The NFL has a long history of hybrid backfield weapons who have had a great deal of success. No recent Philadelphia Eagles running back that comes to my mind quicker than Darren Sproles and he has only played there for a few seasons. Earlier in his career, Sproles spent time gashing the Indianapolis Colts defense for the San Diego Chargers — two teams head coach Frank Reich knows very well.
In fact, the Chargers also had Danny Woodhead after he played his early years with the New England Patriots. Speaking of the Patriots, they have featured a rotation of hybrid backs that includes Dion Lewis and James White, who have played key roles in important playoff wins. The Cleveland Browns have Duke Johnson, who terrorizes opponents catching passes out of the backfield. The Detroit Lions get a ton of production out of Theo Riddick as a receiving threat in their backfield rotation.
What do all of these players have in common? They’re all undersized. They’re all used heavily in rotations. They’re all hybrids in that they split out and run routes with what can be a full receiver route tree. They’re all big-play threats who can take a screen pass to the house or abuse linebackers in coverage.
Perhaps the next player who can join this list of dangerous undersized speedsters is Nyheim Hines from NC State. Colts GM Chris Ballard used his fourth round pick, number 104 overall, to bring Hines into the fold in his new-look offense. Reich has described this offense as “multiple” and discussed a greater emphasis on utilizing no-huddle and hurry-up to keep the defense off balance. Reich intends to dictate the pace of play when he has the ball, and he intends to dictate to the defense who they will have to cover to create mismatches.
In order to achieve his goal, Reich needs to find players who have the ability to stay on the field during a drive and change roles or move around the field if necessary to press his advantages. Hines is the second offensive weapon Ballard has provided Reich this off-season to make this possible. Tight end Eric Ebron can shift all over, from playing tight, to slot, or lineup as a wideout. Similarly, Hines can in the backfield or all over the field as a receiver.
Chris D’Andrea of SB Nation even wrote about Hines as a player who could be the next Alvin Kamara. While this would be a huge steal for the Colts, he doesn’t have to be Kamara to be a dangerous threat who helps Reich and his offense.
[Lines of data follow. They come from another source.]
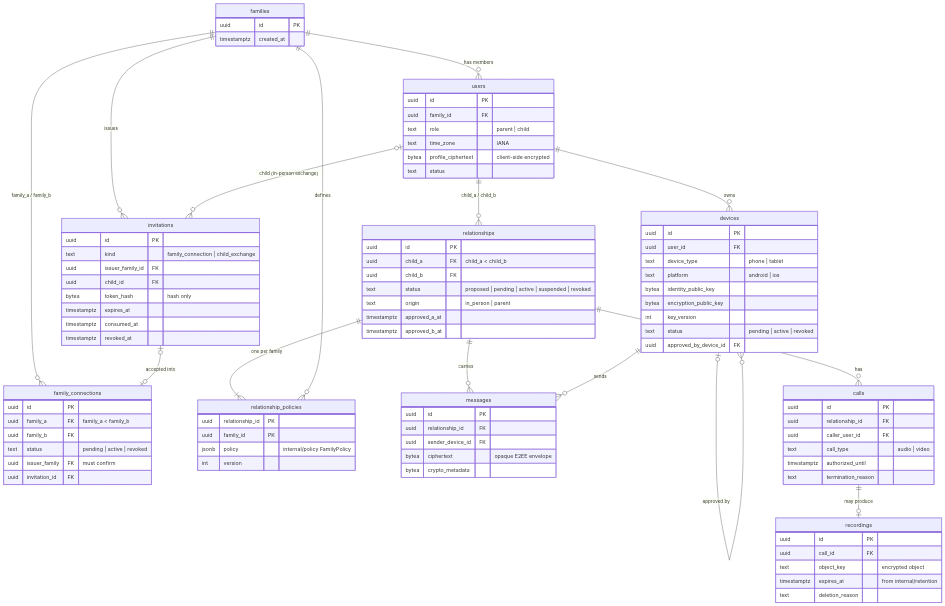
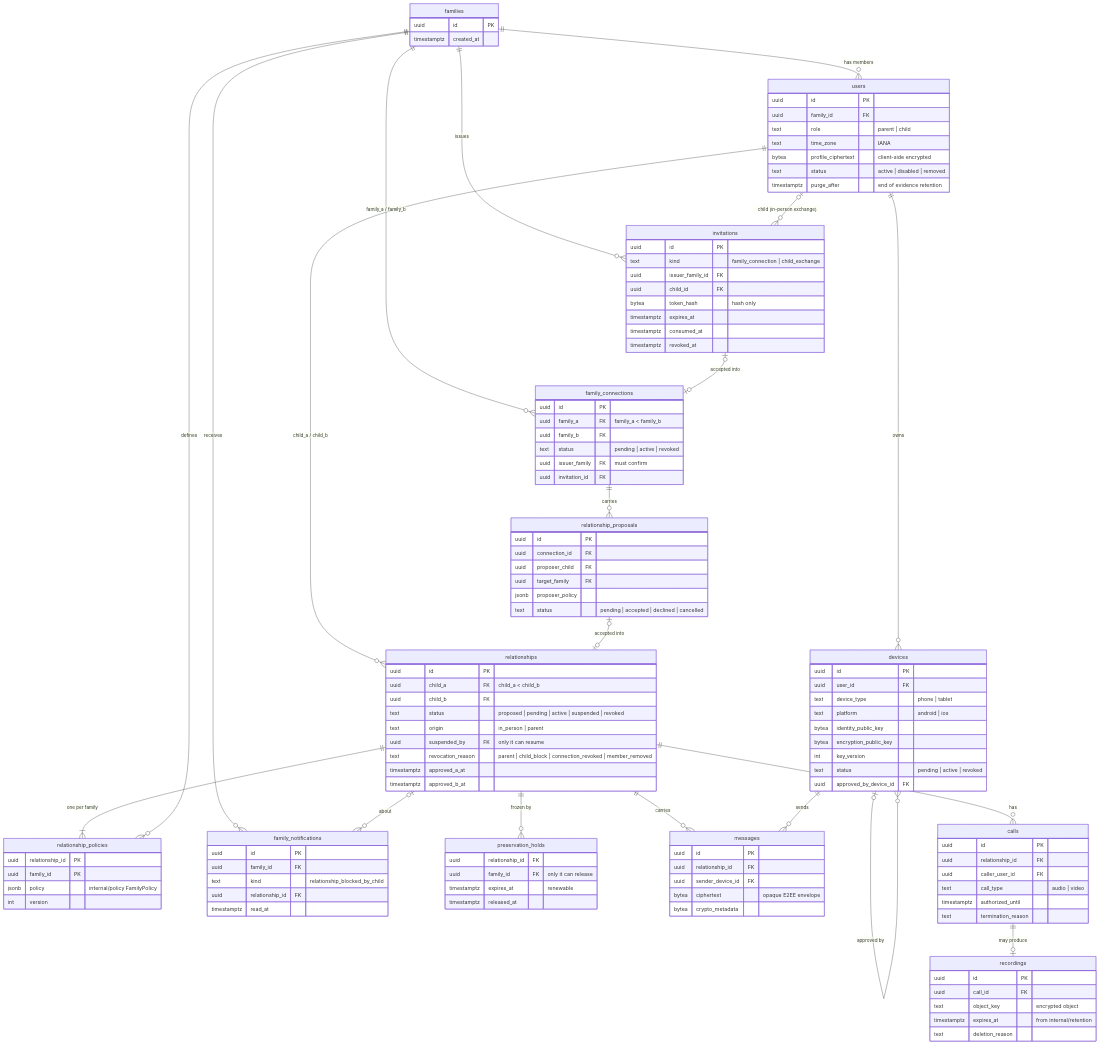
The diagram in docs/data-model.md (frbayart/tkc), drawn with Mermaid before and after one commit. The commit also changed other lines of this file and 30 other files, not shown here.

```diff
--- a/docs/data-model.md
+++ b/docs/data-model.md
@@ -23,11 +23,16 @@
     users |o--o{ invitations : "child (in-person exchange)"
     users ||--o{ relationships : "child_a / child_b"
     relationships ||--|{ relationship_policies : "one per family"
+    families ||--o{ family_notifications : receives
+    relationships ||--o{ preservation_holds : "frozen by"
+    relationships |o--o{ family_notifications : about
     families ||--o{ relationship_policies : defines
     relationships ||--o{ messages : carries
     devices ||--o{ messages : sends
     relationships ||--o{ calls : has
     calls ||--o| recordings : "may produce"
+    family_connections ||--o{ relationship_proposals : carries
+    relationship_proposals |o--o| relationships : "accepted into"
 
     families {
         uuid id PK
@@ -39,7 +44,8 @@
         text role "parent | child"
         text time_zone "IANA"
         bytea profile_ciphertext "client-side encrypted"
-        text status
+        text status "active | disabled | removed"
+        timestamptz purge_after "end of evidence retention"
     }
     devices {
         uuid id PK
@@ -76,8 +82,31 @@
         uuid child_b FK
         text status "proposed | pending | active | suspended | revoked"
         text origin "in_person | parent"
+        uuid suspended_by FK "only it can resume"
+        text revocation_reason "parent | child_block | connection_revoked | member_removed"
         timestamptz approved_a_at
         timestamptz approved_b_at
+    }
+    relationship_proposals {
+        uuid id PK
+        uuid connection_id FK
+        uuid proposer_child FK
+        uuid target_family FK
+        jsonb proposer_policy
+        text status "pending | accepted | declined | cancelled"
+    }
+    preservation_holds {
+        uuid relationship_id FK
+        uuid family_id FK "only it can release"
+        timestamptz expires_at "renewable"
+        timestamptz released_at
+    }
+    family_notifications {
+        uuid id PK
+        uuid family_id FK
+        text kind "relationship_blocked_by_child"
+        uuid relationship_id FK
+        timestamptz read_at
     }
     relationship_policies {
         uuid relationship_id PK
```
De’Andrea discussed the dangerous qualities Hines bring to the backfield:
The first thing that sticks out about Hines is his top-end speed. No running back at the NFL Combine clocked a lower 40-yard dash time than Hines’ 4.38, a time that puts him on par with breakaway runners like Jamaal Charles and Maurice Jones-Drew. His one season as NC State’s top tailback ended with first-team All-ACC honors and accomplished enough to make him forgo his final year of college eligibility to enter the draft.
He’s more than just speed, however. Hines was the engine behind the Wolfpack’s success. In games where he ran for 50 yards or fewer his team was 1-3. In games where he sprang for 51-plus, it went 8-1.
While Hines took a step back as a receiver in his new role as the feature back for NC State, he has a lot of experience as a receiver. In fact, he started his college career as a slot receiver and focused on learning the entire route tree. This is something that only a handful of backs who make their way into the NFL have in their bag of tricks. Hines discussed this attribute in an interview with Justin Melo of Draft Wire:
I want people to know that I think I’m the most explosive player in this draft. Some teams have me at running back, others have me at receiver. The common theme is that every team talks about my versatility. I’m the most explosive running back and the most dangerous running back because I can go out there and do things that most running backs can’t do. I don’t think there’s another running back in this class that caught 80 balls while running the entire route tree. I don’t think anyone else can handle kick and punt return duties in addition to what I did as a runner and pass catcher, I even played gunner on special teams. I can cover kicks and make tackles. I feel like I’m the most explosive, versatile player in this class.
Of course, any player is going to have a glowing endorsement of himself but there is very little that Hines embellishes here. He may or may not be the most explosive player but he ran the 40-yard dash faster than any other running back in the class, had multiple plays of over 40 yards out of the backfield, and even returned kicks and punts for touchdowns. It is certainly arguable that Hines is the most dynamic offensive weapon in the class. Also, for what it’s worth, Hines said he was a little disappointed in his 40-yard dash at the Combine:
Yeah, I thought I was going to finish first. I thought I was going to run a little bit faster, to be honest. I was actually a little bit upset about my time. That was like my slowest timed 40-yard dash I’ve ever ran. I did think I would finish in first place going in, though. I was happy to see that I did that.
If Hines really is even faster than his blazing Combine time, he will be a threat to take each carry to the house. It is hard to imagine that he won’t go for long yards if he reaches the second level cleanly and with young players like Quenton Nelson and Braden Smith in front of him, who are both considered maulers in the ground game, he might have a chance to do just that.